What the task requires:
When a line in the listing contains the string "optimizer", pick it out and copy it.

START Provided records

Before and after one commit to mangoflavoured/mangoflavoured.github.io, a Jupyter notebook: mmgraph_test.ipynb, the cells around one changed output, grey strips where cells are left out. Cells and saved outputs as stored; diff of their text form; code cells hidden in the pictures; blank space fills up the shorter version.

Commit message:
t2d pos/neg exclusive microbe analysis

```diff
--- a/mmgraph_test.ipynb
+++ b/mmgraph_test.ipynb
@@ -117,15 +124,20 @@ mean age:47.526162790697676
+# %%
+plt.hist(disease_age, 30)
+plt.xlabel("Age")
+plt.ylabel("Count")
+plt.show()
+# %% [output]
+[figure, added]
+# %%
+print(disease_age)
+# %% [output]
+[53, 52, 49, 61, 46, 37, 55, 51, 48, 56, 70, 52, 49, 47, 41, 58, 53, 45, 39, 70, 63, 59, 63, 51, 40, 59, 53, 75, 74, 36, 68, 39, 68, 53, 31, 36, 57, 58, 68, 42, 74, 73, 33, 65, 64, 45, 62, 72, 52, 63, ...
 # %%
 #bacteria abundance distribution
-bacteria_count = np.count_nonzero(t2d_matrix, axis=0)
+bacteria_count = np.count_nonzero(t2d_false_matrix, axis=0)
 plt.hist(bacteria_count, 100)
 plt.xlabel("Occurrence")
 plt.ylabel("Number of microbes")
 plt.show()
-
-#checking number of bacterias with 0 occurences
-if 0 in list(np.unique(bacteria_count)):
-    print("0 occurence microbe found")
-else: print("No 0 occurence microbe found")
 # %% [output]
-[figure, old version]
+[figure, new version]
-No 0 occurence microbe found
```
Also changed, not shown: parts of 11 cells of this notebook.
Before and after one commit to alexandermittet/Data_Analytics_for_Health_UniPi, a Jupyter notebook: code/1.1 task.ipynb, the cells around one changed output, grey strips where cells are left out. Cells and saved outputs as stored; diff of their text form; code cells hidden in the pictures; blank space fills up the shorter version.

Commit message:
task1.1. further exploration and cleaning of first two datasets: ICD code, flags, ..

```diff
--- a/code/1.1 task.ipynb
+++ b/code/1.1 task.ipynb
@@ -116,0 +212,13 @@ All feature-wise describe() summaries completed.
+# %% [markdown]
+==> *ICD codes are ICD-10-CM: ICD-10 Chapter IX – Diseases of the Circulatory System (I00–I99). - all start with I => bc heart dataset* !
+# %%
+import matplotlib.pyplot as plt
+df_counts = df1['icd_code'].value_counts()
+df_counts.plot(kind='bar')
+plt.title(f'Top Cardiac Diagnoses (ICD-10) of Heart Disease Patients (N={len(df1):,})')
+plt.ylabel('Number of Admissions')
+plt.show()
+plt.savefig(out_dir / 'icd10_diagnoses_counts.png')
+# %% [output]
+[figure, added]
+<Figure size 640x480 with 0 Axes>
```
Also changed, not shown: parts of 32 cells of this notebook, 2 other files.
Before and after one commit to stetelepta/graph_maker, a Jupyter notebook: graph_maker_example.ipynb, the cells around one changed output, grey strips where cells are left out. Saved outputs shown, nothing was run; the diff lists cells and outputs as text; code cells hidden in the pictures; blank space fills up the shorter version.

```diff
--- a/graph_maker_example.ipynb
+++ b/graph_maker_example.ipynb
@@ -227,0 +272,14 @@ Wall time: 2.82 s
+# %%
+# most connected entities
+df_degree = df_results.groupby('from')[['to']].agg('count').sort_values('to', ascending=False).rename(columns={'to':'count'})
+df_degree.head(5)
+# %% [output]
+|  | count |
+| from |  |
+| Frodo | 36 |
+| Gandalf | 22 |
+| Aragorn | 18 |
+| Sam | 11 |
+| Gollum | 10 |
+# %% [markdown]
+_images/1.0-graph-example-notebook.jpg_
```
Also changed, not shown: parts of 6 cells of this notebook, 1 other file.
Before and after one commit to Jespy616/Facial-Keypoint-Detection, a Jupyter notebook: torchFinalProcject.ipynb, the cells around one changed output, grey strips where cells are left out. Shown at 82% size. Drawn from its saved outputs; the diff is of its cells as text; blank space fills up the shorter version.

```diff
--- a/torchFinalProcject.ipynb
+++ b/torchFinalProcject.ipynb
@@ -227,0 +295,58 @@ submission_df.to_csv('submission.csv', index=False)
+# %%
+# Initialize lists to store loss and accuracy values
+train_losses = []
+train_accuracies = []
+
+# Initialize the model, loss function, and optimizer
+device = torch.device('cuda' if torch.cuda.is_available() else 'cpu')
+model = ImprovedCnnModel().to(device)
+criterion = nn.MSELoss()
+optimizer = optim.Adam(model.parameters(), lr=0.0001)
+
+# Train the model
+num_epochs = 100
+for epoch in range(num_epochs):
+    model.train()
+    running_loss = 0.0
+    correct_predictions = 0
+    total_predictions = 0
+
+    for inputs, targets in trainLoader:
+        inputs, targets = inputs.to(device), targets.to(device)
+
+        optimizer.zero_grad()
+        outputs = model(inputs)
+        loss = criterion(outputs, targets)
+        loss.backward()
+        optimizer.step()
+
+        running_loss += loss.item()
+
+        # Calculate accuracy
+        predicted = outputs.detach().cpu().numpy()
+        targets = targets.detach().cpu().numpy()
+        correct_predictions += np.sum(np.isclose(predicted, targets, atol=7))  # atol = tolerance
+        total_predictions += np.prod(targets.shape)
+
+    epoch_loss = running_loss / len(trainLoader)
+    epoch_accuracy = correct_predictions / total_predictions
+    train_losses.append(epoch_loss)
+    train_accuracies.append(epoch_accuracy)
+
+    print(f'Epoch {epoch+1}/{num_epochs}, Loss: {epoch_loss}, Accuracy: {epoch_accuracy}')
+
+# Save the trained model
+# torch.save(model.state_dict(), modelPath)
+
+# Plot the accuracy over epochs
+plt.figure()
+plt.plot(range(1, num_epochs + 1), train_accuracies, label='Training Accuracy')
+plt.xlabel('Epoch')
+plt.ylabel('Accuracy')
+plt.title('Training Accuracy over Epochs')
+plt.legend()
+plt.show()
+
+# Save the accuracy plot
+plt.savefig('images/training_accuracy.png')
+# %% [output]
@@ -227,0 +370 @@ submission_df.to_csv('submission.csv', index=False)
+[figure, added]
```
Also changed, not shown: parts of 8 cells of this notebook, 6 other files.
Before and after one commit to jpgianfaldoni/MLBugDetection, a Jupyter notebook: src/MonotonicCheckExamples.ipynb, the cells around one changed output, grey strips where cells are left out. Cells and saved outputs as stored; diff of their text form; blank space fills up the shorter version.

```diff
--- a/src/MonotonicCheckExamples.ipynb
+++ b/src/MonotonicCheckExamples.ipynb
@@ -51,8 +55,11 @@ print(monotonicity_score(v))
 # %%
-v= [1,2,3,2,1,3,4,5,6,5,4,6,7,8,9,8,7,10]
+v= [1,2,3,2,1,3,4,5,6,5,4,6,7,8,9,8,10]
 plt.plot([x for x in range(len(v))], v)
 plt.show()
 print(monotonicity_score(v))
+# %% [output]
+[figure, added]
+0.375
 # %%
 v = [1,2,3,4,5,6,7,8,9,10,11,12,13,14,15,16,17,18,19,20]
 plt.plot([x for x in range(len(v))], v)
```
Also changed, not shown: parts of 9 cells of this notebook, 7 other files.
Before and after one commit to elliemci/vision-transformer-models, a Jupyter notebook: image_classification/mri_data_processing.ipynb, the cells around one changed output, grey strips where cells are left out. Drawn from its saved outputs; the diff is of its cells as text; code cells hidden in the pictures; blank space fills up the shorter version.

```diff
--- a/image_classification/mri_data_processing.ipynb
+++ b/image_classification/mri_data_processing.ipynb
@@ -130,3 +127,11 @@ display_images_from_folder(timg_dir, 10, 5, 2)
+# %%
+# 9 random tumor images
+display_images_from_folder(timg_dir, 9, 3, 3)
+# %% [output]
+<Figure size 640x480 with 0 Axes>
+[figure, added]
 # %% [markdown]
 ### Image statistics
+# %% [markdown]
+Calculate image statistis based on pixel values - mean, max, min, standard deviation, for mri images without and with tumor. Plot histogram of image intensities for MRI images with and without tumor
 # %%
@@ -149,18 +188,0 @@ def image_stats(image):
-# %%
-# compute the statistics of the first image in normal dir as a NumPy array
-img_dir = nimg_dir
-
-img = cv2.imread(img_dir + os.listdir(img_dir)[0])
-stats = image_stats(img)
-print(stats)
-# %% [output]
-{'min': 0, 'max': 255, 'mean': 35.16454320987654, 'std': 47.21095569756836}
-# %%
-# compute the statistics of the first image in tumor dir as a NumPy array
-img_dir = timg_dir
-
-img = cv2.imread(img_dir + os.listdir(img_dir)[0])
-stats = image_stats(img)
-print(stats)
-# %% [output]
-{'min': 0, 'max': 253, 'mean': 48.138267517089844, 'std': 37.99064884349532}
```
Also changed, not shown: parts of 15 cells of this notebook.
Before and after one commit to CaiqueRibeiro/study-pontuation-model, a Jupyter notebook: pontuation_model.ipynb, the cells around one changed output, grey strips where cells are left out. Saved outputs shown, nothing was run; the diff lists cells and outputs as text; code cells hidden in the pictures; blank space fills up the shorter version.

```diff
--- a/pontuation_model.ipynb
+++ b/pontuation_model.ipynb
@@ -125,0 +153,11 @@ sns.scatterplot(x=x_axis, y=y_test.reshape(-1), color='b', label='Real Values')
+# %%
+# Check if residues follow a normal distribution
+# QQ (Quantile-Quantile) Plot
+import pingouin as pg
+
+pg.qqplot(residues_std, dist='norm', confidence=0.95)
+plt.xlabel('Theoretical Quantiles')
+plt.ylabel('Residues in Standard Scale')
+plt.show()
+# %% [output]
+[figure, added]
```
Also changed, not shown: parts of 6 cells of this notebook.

END Provided records

Response:
+# Initialize the model, loss function, and optimizer
+optimizer = optim.Adam(model.parameters(), lr=0.0001)
+        optimizer.zero_grad()
+        optimizer.step()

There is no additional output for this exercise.